Minal Bhalekar, a consultant with a large multinational organisation, says that women with disability are more likely to quit their jobs due to lack of support system. To address this, corporates should provide counselling support to women with disability. The counsellor should be able to handle the concerns of the employee with sensitivity and encourage women with disabilities to continue working and be financially independent. This will also enable the organisation to collect periodic feedback from women with disabilities and design policies and processes which are inclusive.
Further, Minal mentioned that safe and accessible commute for women with disability is essential. Women with disability become easy targets for eve teasing and harassment. With inaccessible transportation, and lack of safety, this becomes another reason for dropping out of work. Corporates should provide accessible and safe transport to women with disability even during day hours.
These are some powerful narratives coming from five of the strong-willed women at work. It is important note that it’s not merely issue of creating accessible workplace, providing career growth opportunities, accessible and safe transportation and counselling services to ensure women with disabilities are retained at workplace but creating a whole ecosystem including inclusive policies and process which ensures full participation and advancement of women with disabilities at workplace.
For too long, the specific needs of women with disabilities have been invisible, both to the advocates of women’s rights and those of disability rights at the corporates, institutions and government levels. They remain at the margins of decision-making.

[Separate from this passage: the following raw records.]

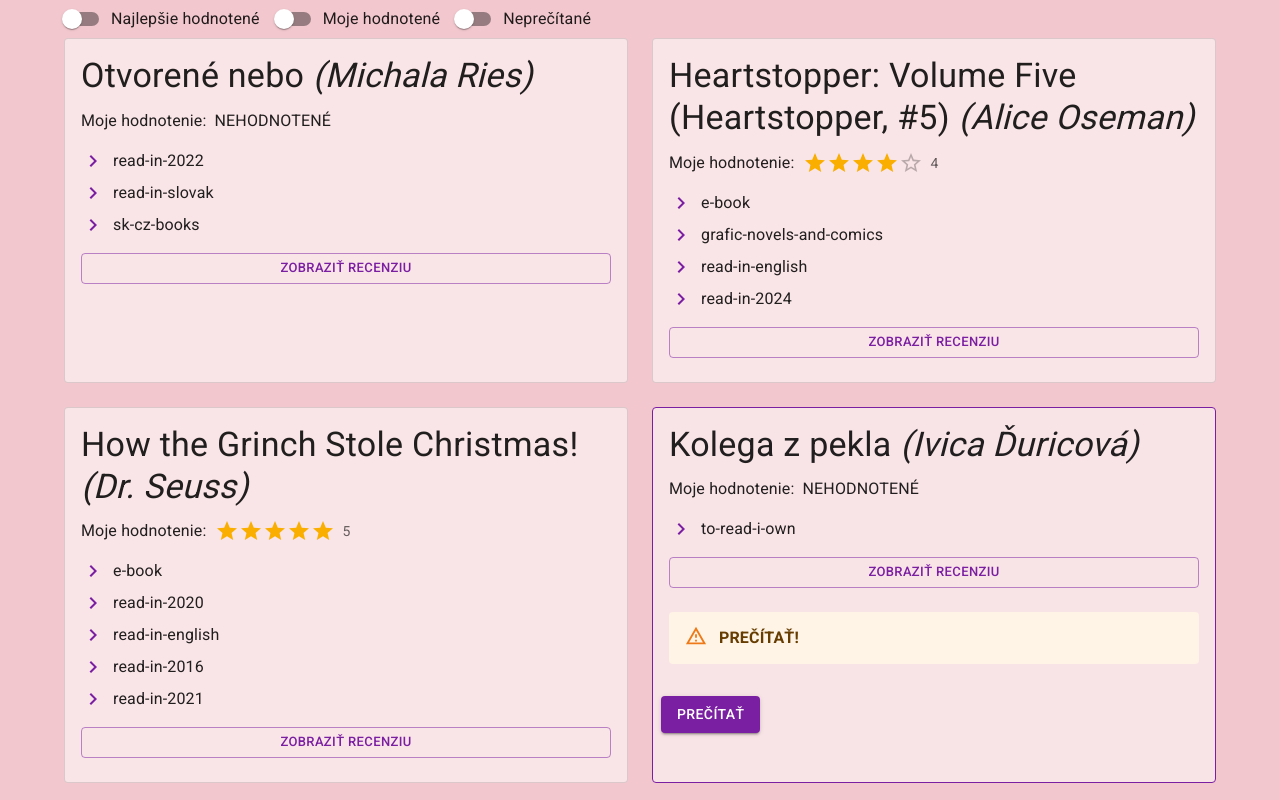
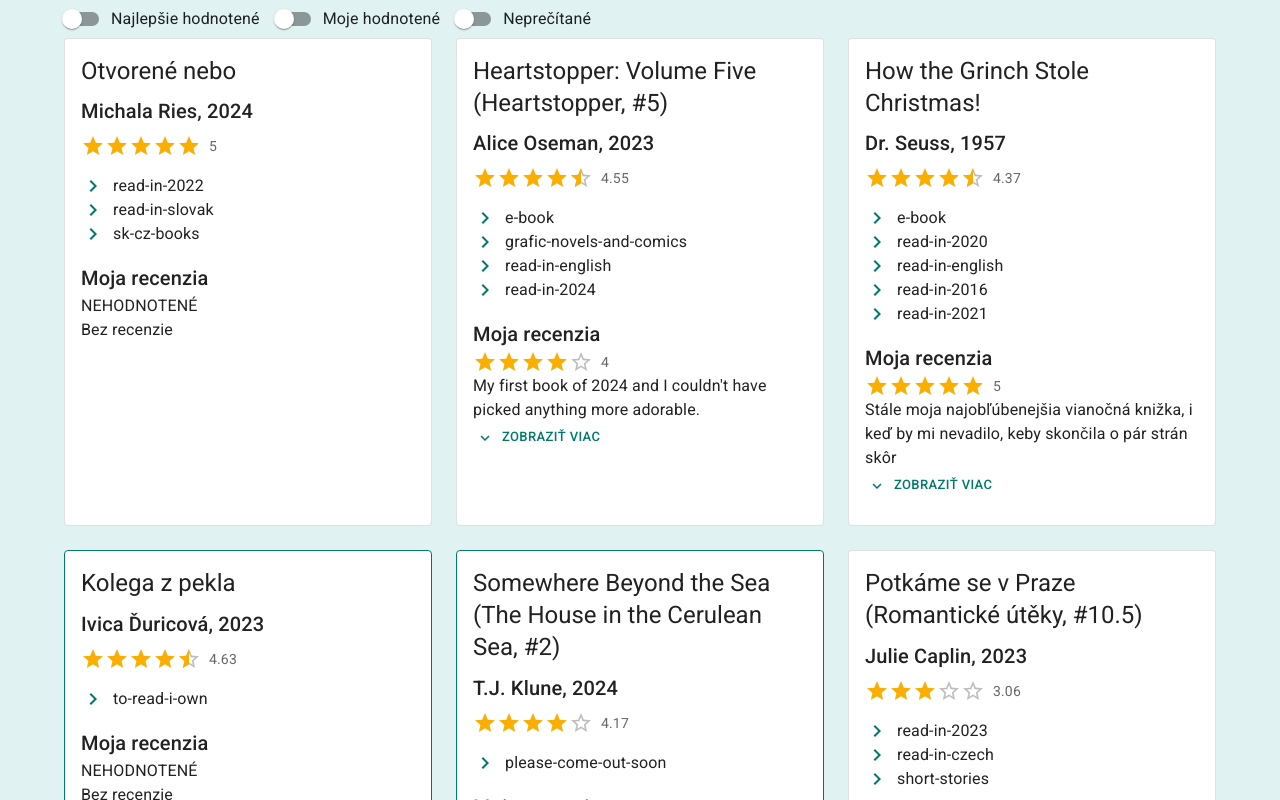
Before and after one commit to strakovmaa/books-list, a Next.js app: page / in a window 1280 px wide. Shown: the top 800 px of the page. Built offline with nearby package versions, Linux system fonts and the light colour scheme.

Commit message:
Redesign

```diff
--- a/src/app/components/Book.jsx
+++ b/src/app/components/Book.jsx
@@ -1,3 +1,4 @@
+import { Warning } from "@mui/icons-material";
 import {
   Button,
   Card,
@@ -11,7 +12,6 @@ import MyRating from "./MyRating";
 import MyReview from "./MyReview";
 import NewRating from "./NewRating";
 import Shelves from "./Shelves";
-import ToRead from "./ToRead";
 
 export default function Book({ book }) {
   console.log("book:", book);
@@ -28,24 +28,35 @@ export default function Book({ book }) {
       variant="outlined"
       sx={(theme) => ({
         height: "100%",
+        display: "flex",
+        flexDirection: "column",
         borderColor: isUnread ? theme.palette.primary.main : undefined
       })}
     >
-      <CardContent>
-        <Typography variant="h4" gutterBottom>
-          {book.Title} <i>({book.Author})</i>
+      <CardContent sx={{ flexGrow: 1 }}>
+        <Typography variant="h5" gutterBottom>
+          {book.Title}
         </Typography>
+        <Typography variant="h6" gutterBottom>
+          {book.Author}, {book["Original Publication Year"]}
+        </Typography>
+
         <Stack gap={2}>
-          <MyRating rating={userRating} />
+          <MyRating rating={book["Average Rating"]} />
+
           <Shelves shelves={book.Bookshelves} />
-          <MyReview review={book["My Review"]} />
-          <ToRead book={book} isUnread={isUnread} />
+          <MyReview review={book["My Review"]} userRating={userRating} />
         </Stack>
       </CardContent>
 
       {isUnread && (
         <CardActions>
-          <Button variant="contained" onClick={handleClick}>
+          <Button
+            fullWidth
+            variant="outlined"
+            onClick={handleClick}
+            startIcon={book["Average Rating"] > 4 ? <Warning /> : undefined}
+          >
             Prečítať
           </Button>
         </CardActions>
--- a/src/app/components/MyRating.jsx
+++ b/src/app/components/MyRating.jsx
@@ -3,7 +3,6 @@ import { Rating, Stack, Typography } from "@mui/material";
 export default function MyRating({ rating }) {
   return (
     <Stack direction={"row"} alignItems={"center"} gap={1}>
-      <Typography>Moje hodnotenie: </Typography>{" "}
       {rating === 0 ? (
         <Typography>NEHODNOTENÉ</Typography>
       ) : (
--- a/src/app/components/MyReview.jsx
+++ b/src/app/components/MyReview.jsx
@@ -1,20 +1,43 @@
-import { Button, Typography } from "@mui/material";
+import { ExpandLess, ExpandMore } from "@mui/icons-material";
+import { Box, Button, Typography } from "@mui/material";
 import { useState } from "react";
+import MyRating from "./MyRating";
 
-export default function MyReview({ review }) {
-  const content = review === "" ? "BEZ RECENZIE" : review;
+export default function MyReview({ review, userRating }) {
   const [isVisible, setIsVisible] = useState(false);
 
   function handleClick() {
-    setIsVisible(true);
+    setIsVisible(!isVisible);
   }
 
   return (
-    <>
-      {isVisible && <Typography>{content}</Typography>}
-      <Button variant="outlined" size="small" onClick={handleClick}>
-        Zobraziť recenziu
-      </Button>
-    </>
+    <Box>
+      <Typography variant="h6">Moja recenzia</Typography>
+      <MyRating rating={userRating} />
+      {review === "" ? (
+        <Typography>Bez recenzie</Typography>
+      ) : (
+        <>
+          <Typography
+            sx={{
+              display: "-webkit-box",
+              WebkitBoxOrient: "vertical",
+              overflow: "hidden",
+              WebkitLineClamp: !isVisible ? 3 : undefined,
+              textOverflow: !isVisible ? "ellipsis" : undefined
+            }}
+            dangerouslySetInnerHTML={{ __html: review }}
+          />
+          <Button
+            variant="text"
+            size="small"
+            onClick={handleClick}
+            startIcon={!isVisible ? <ExpandMore /> : <ExpandLess />}
+          >
+            Zobraziť {isVisible ? "menej" : "viac"}
+          </Button>
+        </>
+      )}
+    </Box>
   );
 }
--- a/src/app/components/Shelves.jsx
+++ b/src/app/components/Shelves.jsx
@@ -4,7 +4,7 @@ import { Stack, Typography } from "@mui/material";
 export default function Shelves({ shelves }) {
   const shelvesArray = shelves.split(", ");
   return (
-    <Stack gap={1}>
+    <Stack>
       {shelvesArray.map((shelf) => (
         <Stack key={shelf} direction={"row"} alignItems={"center"} gap={1}>
           <KeyboardArrowRight color="primary" />
--- a/src/app/components/ToRead.jsx
+++ /dev/null
@@ -1,13 +0,0 @@
-import { Alert, Typography } from "@mui/material";
-
-export default function ToRead({ book, isUnread }) {
-  const average = book["Average Rating"];
-
-  return average > 4 && isUnread ? (
-    <Alert severity="warning" sx={{ my: 1 }}>
-      <Typography fontWeight={"bold"} sx={{ fontWeight: "bold" }}>
-        PREČÍTAŤ!
-      </Typography>
-    </Alert>
-  ) : null;
-}
--- a/src/app/page.js
+++ b/src/app/page.js
@@ -22,11 +22,10 @@ const books = goodreads.slice(0, 50).map((book) => {
 const theme = createTheme({
   palette: {
     primary: {
-      main: "#7b1fa2"
+      main: "#00796b"
     },
     background: {
-      default: "rgb(242, 200, 206)",
-      paper: "rgba(255, 255, 255, 0.5)"
+      default: "#e0f2f1"
     }
   }
 });
@@ -57,7 +56,7 @@ export default function Home() {
 
         <Grid container rowSpacing={3} columnSpacing={{ xs: 1, sm: 2, md: 3 }}>
           {resultBooks.map((book) => (
-            <Grid key={book.Title} item xs={6}>
+            <Grid key={book.Title} item xs={4}>
               <Book book={book} />
             </Grid>
           ))}
```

What is your take on creating an inclusive and a non-discriminating workplace environment for women with and without disability? Do you agree with these opinions? Or what’s your idea of creating an inclusive workplace? We would love to hear from you. Please do send in your views to firstname.lastname@example.org or comment in the space provided below.
- “Arthur O’Reilly. “Employment Barriers for Women with Disabilities” in “The Right to Decent Work of Persons with Disabilities” IFP/Skills Working Paper No. 14. International Labour Organization 2003).
- According to a United Nation’s report, “An estimated one in five women live with disabilities and the prevalence of disability is actually higher among women than men (19.2 versus 12 per cent). Contributing factors include the lower economic and social status of women and girls, gender-based violence and harmful or gender-discriminatory practices. Yet, women and girls with disabilities remain at the margins of decision-making and work on gender equality”.